▸ **What to produce**: Write the records below out again exactly as given, with no images.

(Records to use Opens)

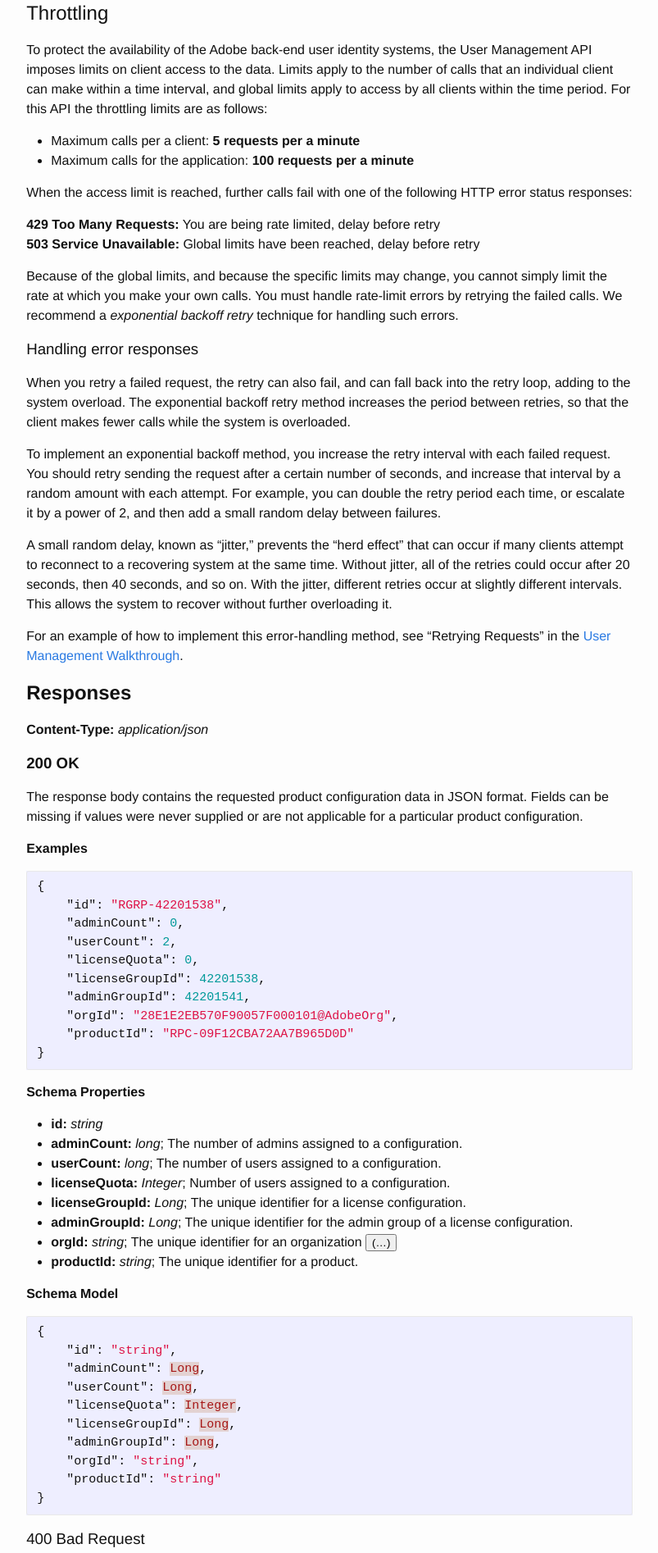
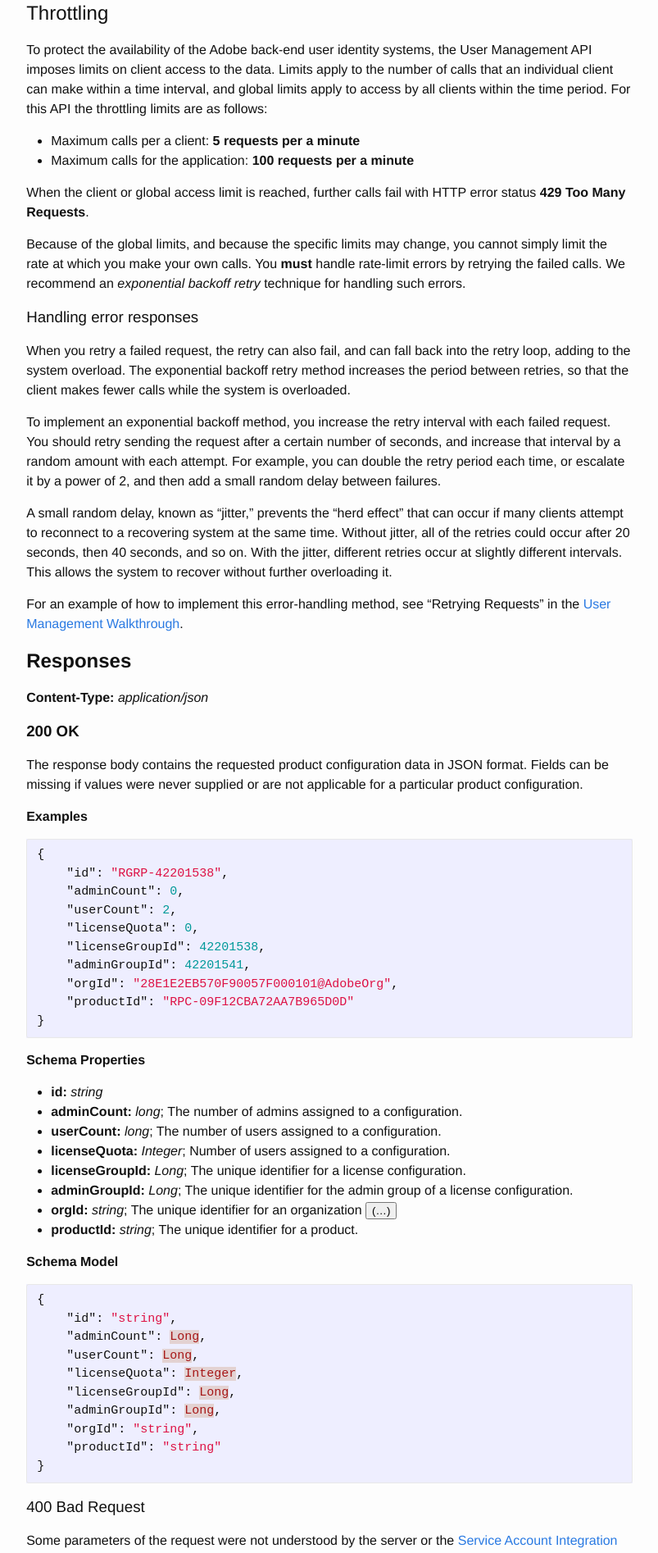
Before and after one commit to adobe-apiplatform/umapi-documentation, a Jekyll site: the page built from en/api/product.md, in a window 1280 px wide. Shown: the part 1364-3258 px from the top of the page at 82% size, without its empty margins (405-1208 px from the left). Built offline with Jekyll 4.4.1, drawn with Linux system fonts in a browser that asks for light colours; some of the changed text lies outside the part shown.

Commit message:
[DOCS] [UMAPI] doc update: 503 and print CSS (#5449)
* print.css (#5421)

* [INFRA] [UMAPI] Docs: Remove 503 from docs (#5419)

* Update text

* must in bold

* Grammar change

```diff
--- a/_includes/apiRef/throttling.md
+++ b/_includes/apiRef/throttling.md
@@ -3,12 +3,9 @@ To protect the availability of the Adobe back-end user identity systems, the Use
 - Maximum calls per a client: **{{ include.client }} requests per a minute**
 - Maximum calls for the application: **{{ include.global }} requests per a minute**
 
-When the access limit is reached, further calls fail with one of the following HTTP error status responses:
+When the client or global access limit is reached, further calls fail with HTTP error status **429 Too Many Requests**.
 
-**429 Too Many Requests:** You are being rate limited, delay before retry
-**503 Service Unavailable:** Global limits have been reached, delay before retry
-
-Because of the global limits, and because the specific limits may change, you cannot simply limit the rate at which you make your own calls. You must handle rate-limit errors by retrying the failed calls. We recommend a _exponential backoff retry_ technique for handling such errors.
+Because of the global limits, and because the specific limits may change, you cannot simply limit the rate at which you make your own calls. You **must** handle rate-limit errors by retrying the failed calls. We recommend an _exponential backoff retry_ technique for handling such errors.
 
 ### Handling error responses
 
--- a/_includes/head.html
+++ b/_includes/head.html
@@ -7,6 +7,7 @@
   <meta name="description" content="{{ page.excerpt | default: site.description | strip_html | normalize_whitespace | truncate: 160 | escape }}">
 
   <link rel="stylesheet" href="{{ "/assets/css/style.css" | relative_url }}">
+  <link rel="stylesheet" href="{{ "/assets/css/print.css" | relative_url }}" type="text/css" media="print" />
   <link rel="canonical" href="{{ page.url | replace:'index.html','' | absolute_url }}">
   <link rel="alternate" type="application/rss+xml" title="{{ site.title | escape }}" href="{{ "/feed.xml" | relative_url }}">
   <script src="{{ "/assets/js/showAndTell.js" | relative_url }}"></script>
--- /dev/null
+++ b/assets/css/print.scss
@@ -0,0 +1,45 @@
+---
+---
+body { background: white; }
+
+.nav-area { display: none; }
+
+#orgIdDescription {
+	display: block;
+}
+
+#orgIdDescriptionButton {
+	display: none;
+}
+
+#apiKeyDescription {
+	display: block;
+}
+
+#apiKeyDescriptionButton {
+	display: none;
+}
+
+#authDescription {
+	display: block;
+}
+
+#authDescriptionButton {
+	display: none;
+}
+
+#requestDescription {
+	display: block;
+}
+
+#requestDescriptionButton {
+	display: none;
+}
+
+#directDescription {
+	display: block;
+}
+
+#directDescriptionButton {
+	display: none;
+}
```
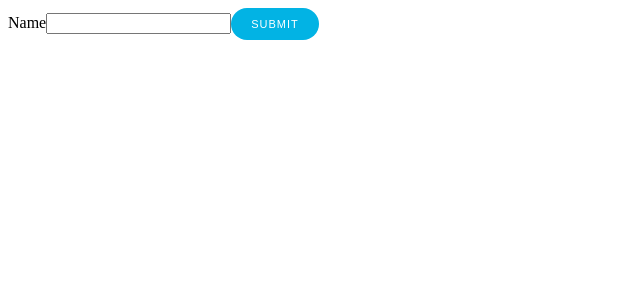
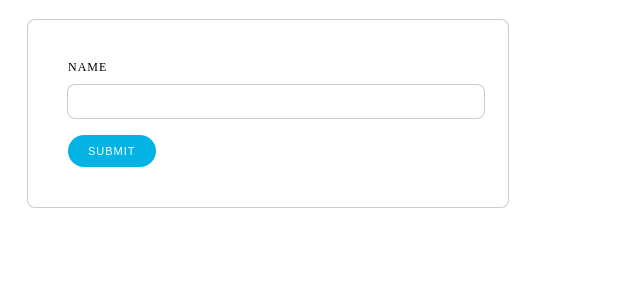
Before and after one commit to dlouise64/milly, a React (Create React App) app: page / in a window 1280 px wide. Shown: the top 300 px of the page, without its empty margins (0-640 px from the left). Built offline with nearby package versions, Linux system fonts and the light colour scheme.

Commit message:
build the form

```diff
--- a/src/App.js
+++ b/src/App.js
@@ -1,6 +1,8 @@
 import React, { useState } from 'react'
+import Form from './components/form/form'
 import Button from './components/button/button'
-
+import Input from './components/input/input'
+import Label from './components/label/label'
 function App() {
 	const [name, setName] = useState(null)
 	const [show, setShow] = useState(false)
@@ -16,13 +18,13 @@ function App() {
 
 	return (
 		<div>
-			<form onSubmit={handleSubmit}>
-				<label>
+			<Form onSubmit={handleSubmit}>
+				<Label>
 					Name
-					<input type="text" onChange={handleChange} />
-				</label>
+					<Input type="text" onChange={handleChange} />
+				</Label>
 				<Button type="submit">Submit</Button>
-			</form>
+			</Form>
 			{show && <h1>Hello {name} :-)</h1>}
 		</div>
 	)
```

(Records to use Closes)

▸ **Exercise solution**:
Before and after one commit to adobe-apiplatform/umapi-documentation, a Jekyll site: the page built from en/api/product.md, in a window 1280 px wide. Shown: the part 1364-3258 px from the top of the page at 82% size, without its empty margins (405-1208 px from the left). Built offline with Jekyll 4.4.1, drawn with Linux system fonts in a browser that asks for light colours; some of the changed text lies outside the part shown.

Commit message:
[DOCS] [UMAPI] doc update: 503 and print CSS (#5449)
* print.css (#5421)

* [INFRA] [UMAPI] Docs: Remove 503 from docs (#5419)

* Update text

* must in bold

* Grammar change

```diff
--- a/_includes/apiRef/throttling.md
+++ b/_includes/apiRef/throttling.md
@@ -3,12 +3,9 @@ To protect the availability of the Adobe back-end user identity systems, the Use
 - Maximum calls per a client: **{{ include.client }} requests per a minute**
 - Maximum calls for the application: **{{ include.global }} requests per a minute**
 
-When the access limit is reached, further calls fail with one of the following HTTP error status responses:
+When the client or global access limit is reached, further calls fail with HTTP error status **429 Too Many Requests**.
 
-**429 Too Many Requests:** You are being rate limited, delay before retry
-**503 Service Unavailable:** Global limits have been reached, delay before retry
-
-Because of the global limits, and because the specific limits may change, you cannot simply limit the rate at which you make your own calls. You must handle rate-limit errors by retrying the failed calls. We recommend a _exponential backoff retry_ technique for handling such errors.
+Because of the global limits, and because the specific limits may change, you cannot simply limit the rate at which you make your own calls. You **must** handle rate-limit errors by retrying the failed calls. We recommend an _exponential backoff retry_ technique for handling such errors.
 
 ### Handling error responses
 
--- a/_includes/head.html
+++ b/_includes/head.html
@@ -7,6 +7,7 @@
   <meta name="description" content="{{ page.excerpt | default: site.description | strip_html | normalize_whitespace | truncate: 160 | escape }}">
 
   <link rel="stylesheet" href="{{ "/assets/css/style.css" | relative_url }}">
+  <link rel="stylesheet" href="{{ "/assets/css/print.css" | relative_url }}" type="text/css" media="print" />
   <link rel="canonical" href="{{ page.url | replace:'index.html','' | absolute_url }}">
   <link rel="alternate" type="application/rss+xml" title="{{ site.title | escape }}" href="{{ "/feed.xml" | relative_url }}">
   <script src="{{ "/assets/js/showAndTell.js" | relative_url }}"></script>
--- /dev/null
+++ b/assets/css/print.scss
@@ -0,0 +1,45 @@
+---
+---
+body { background: white; }
+
+.nav-area { display: none; }
+
+#orgIdDescription {
+	display: block;
+}
+
+#orgIdDescriptionButton {
+	display: none;
+}
+
+#apiKeyDescription {
+	display: block;
+}
+
+#apiKeyDescriptionButton {
+	display: none;
+}
+
+#authDescription {
+	display: block;
+}
+
+#authDescriptionButton {
+	display: none;
+}
+
+#requestDescription {
+	display: block;
+}
+
+#requestDescriptionButton {
+	display: none;
+}
+
+#directDescription {
+	display: block;
+}
+
+#directDescriptionButton {
+	display: none;
+}
```
Before and after one commit to dlouise64/milly, a React (Create React App) app: page / in a window 1280 px wide. Shown: the top 300 px of the page, without its empty margins (0-640 px from the left). Built offline with nearby package versions, Linux system fonts and the light colour scheme.

Commit message:
build the form

```diff
--- a/src/App.js
+++ b/src/App.js
@@ -1,6 +1,8 @@
 import React, { useState } from 'react'
+import Form from './components/form/form'
 import Button from './components/button/button'
-
+import Input from './components/input/input'
+import Label from './components/label/label'
 function App() {
 	const [name, setName] = useState(null)
 	const [show, setShow] = useState(false)
@@ -16,13 +18,13 @@ function App() {
 
 	return (
 		<div>
-			<form onSubmit={handleSubmit}>
-				<label>
+			<Form onSubmit={handleSubmit}>
+				<Label>
 					Name
-					<input type="text" onChange={handleChange} />
-				</label>
+					<Input type="text" onChange={handleChange} />
+				</Label>
 				<Button type="submit">Submit</Button>
-			</form>
+			</Form>
 			{show && <h1>Hello {name} :-)</h1>}
 		</div>
 	)
```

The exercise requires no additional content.